Until this year, the best part of being a mogul at a multibillion-dollar global-media empire (aside from the private jets, the eight-figure salaries, the celebrities sucking up to you) was that the job seemed to come with a lifetime guarantee.
But then, last March, even the moguls learned to sweat. That's when Disney shareholders socked Michael Eisner with a 43 percent no-confidence vote, a reversal of fortune that helped him shed his 20-year chairman-of-the-board title immediately and announce his retirement as Disney's CEO in 2006. Eisner, 62, isn't the only entertainment titan to get roughed up in 2004: This summer, after years of bickering with CEO Sumner Redstone, Viacom president and COO Mel Karmazin finally left the company (although he reportedly did get to take home a fabulous $30 million parting gift). As one top Hollywood power agent puts it: ''The fear of being fired has suddenly become real for people who were used to doing the firing.''
Of course, one billionaire's misfortune is another's opportunity and the other big story in mogulville this year has been the guessing game of who will succeed at succession. Who, for instance, will become Disney's next CEO? The Disney board of directors is hiring a headhunting firm to help sift through the possibilities, and has said it wants to choose a candidate by June. Will it be Disney president Robert Iger (Eisner's choice)? Yahoo! chief (and former Warner Bros. studio head) Terry Semel? News Corp. COO Peter Chernin? CBS honcho Les Moonves? If the winner is one of these guys, well, that opens up a new job, and the corporate musical chairs that would ensue might make for one entertaining reality show!

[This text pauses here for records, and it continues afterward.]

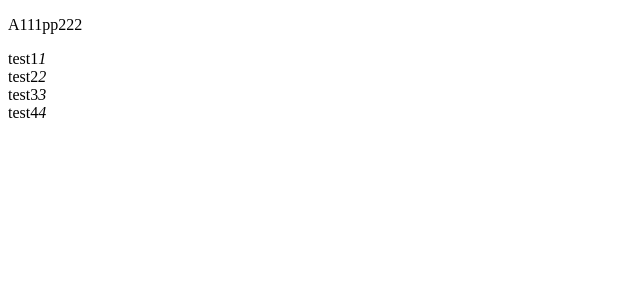
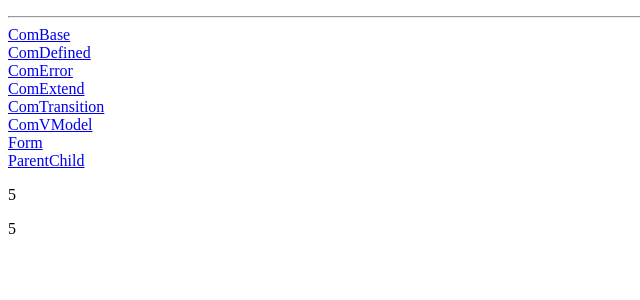
Before and after one commit to hxfsc/vue2webpack4, a Vue app: page /com-base in a window 1280 px wide. Shown: the top 300 px of the page, without its empty margins (0-640 px from the left). Built offline with nearby package versions, Linux system fonts and the light colour scheme.

Commit message:
add vue router operation

```diff
--- a/src/App.vue
+++ b/src/App.vue
@@ -2,9 +2,14 @@
 	<div>
 		<p>{{text}}</p>
 		<ul>
-			<li v-for="item in items" :key="item.name">
-				<span>{{item.name}}</span>
-				<i>{{item.age}}</i>
+			<li v-for="item in routes" :key="item.name">
+				<router-link :to="{ path: item.path }">{{item.name}}</router-link>
+			</li>
+
+			<hr>
+
+			<li v-for="item in routes" :key="item.path">
+				<router-link :to="item.path">{{item.component}}</router-link>
 			</li>
 		</ul>
 
@@ -16,19 +21,31 @@
 export default {
     data(){
         return {
-			text: "A111pp222",
-			items: [{
-				name: "test1",
-				age: "1"
-			}, {
-				name: "test2",
-				age: "2"
-			}, {
-				name: "test3",
-				age: "3"
+			text: "",
+			routes: [{
+				path: "/com-base",
+				component: "ComBase"
 			},{
-				name: "test4",
-				age: "4"
+				path: "/com-defined",
+				component: "ComDefined"
+			},{
+				path: "/com-error",
+				component: "ComError"
+			},{
+				path: "/com-extend",
+				component: "ComExtend"
+			},{
+				path: "/com-transition",
+				component: "ComTransition"
+			},{
+				path: "/com-vmodel",
+				component: "ComVModel"
+			},{
+				path: "/form",
+				component: "Form"
+			},{
+				path: "/parent-child",
+				component: "ParentChild"
 			}]
         }
     }
--- a/src/index.html
+++ b/src/index.html
@@ -7,10 +7,6 @@
 	<title>Vue</title>
 </head>
 <body>
-	<div id="root">
-
-
-	</div>
-
+	<div id="root"></div>
 </body>
 </html>
--- a/src/router/router.js
+++ b/src/router/router.js
@@ -4,6 +4,17 @@ import routes from "./routes";
 
 export default () => {
 	return new VueRouter({
-		routes
+		routes,
+		mode: "history",
+		//base: "/base",
+
+		scrollBehavior(to, from, savedPosition){
+			if(savedPosition){
+				return savedPosition
+			}else{
+				return {x: 0, y: 0}
+			}
+		}
+
 	})
 }
--- a/src/router/routes.js
+++ b/src/router/routes.js
@@ -1,13 +1,42 @@
 import ComBase from "../components/ComBase/ComBase.vue";
 import ComDefined from "../components/ComDefined/ComDefined.vue";
 
+import ComError from "../components/ComError/ComError.vue";
+import ComExtend from "../components/ComExtend/ComExtend.vue";
+import ComTransition from "../components/ComTransition/ComTransition.vue";
+import ComVModel from "../components/ComVModel/VModel.vue";
+import Form from "../components/Form/Form.vue";
+import ParentChild from "../components/ParentChild/Parent.vue";
+
+
 export default [
 	{
+		path: "/",
+		redirect: "/com-base"
+	},{
 		path: "/com-base",
 		component: ComBase
 	},{
 		path: "/com-defined",
 		component: ComDefined
+	},{
+		path: "/com-error",
+		component: ComError
+	},{
+		path: "/com-extend",
+		component: ComExtend
+	},{
+		path: "/com-transition",
+		component: ComTransition
+	},{
+		path: "/com-vmodel",
+		component: ComVModel
+	},{
+		path: "/form",
+		component: Form
+	},{
+		path: "/parent-child",
+		component: ParentChild
 	}
 
 
--- a/webpack.dev.js
+++ b/webpack.dev.js
@@ -4,7 +4,11 @@ const common = require("./webpack.common.js");
 module.exports = merge(common, {
 	mode: "development",
 	devtool: "source-map",
+	//hot: true,
 	devServer: {
+		historyApiFallback: {
+			index: "./index.html"
+		},
 		contentBase: "./dist"
 	}
 })
```
Also changed, not shown: webpack.prod.js (+7 -5 lines).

Karmazin's exit from Viacom not to mention Redstone's approaching 82nd birthday has made that company particularly fertile territory for succession speculation. In June, Redstone anointed MTV head Tom Freston and CBS' Moonves as co-presidents and co-chief operating officers, squeezing out Viacom Entertainment Group chair Jonathan Dolgen (who bolted the very next day). The move pitted these two old pals (who sometimes vacation together) in a classic Lear-like struggle over the future of the crown. Moonves claims that ''we're both keeping our eye on doing our jobs so this really isn't a battle to see who succeeds Sumner,'' but industry wags expect the competition to get downright Shakespearean.
Not every media company is in the midst of a dramatic succession struggle. Au contraire! Richard D. Parsons, the 56-year-old CEO of Time Warner (EW's parent company), won't be heading for a retirement village in Boca anytime soon. Under his watch, the Time Warner empire (which wisely dumped its ailing music division) has arguably the most collegial team at its helm, with 60-year-old Don Logan as chairman of the Media & Communications Group, and heir apparent Jeffrey Bewkes, 52, as chairman of the Entertainment & Network Group. Over at Sony, which merged with BMG this year and purchased MGM, 62-year-old Sony Corp. of America chairman-CEO Sir Howard Stringer has two potential future kings: Michael Lynton, 44, the former president of Time Warner International, whom Stringer hired as chairman and chief executive of Sony Pictures Entertainment; and Andrew Lack, 57, who now oversees Sony BMG Music Entertainment.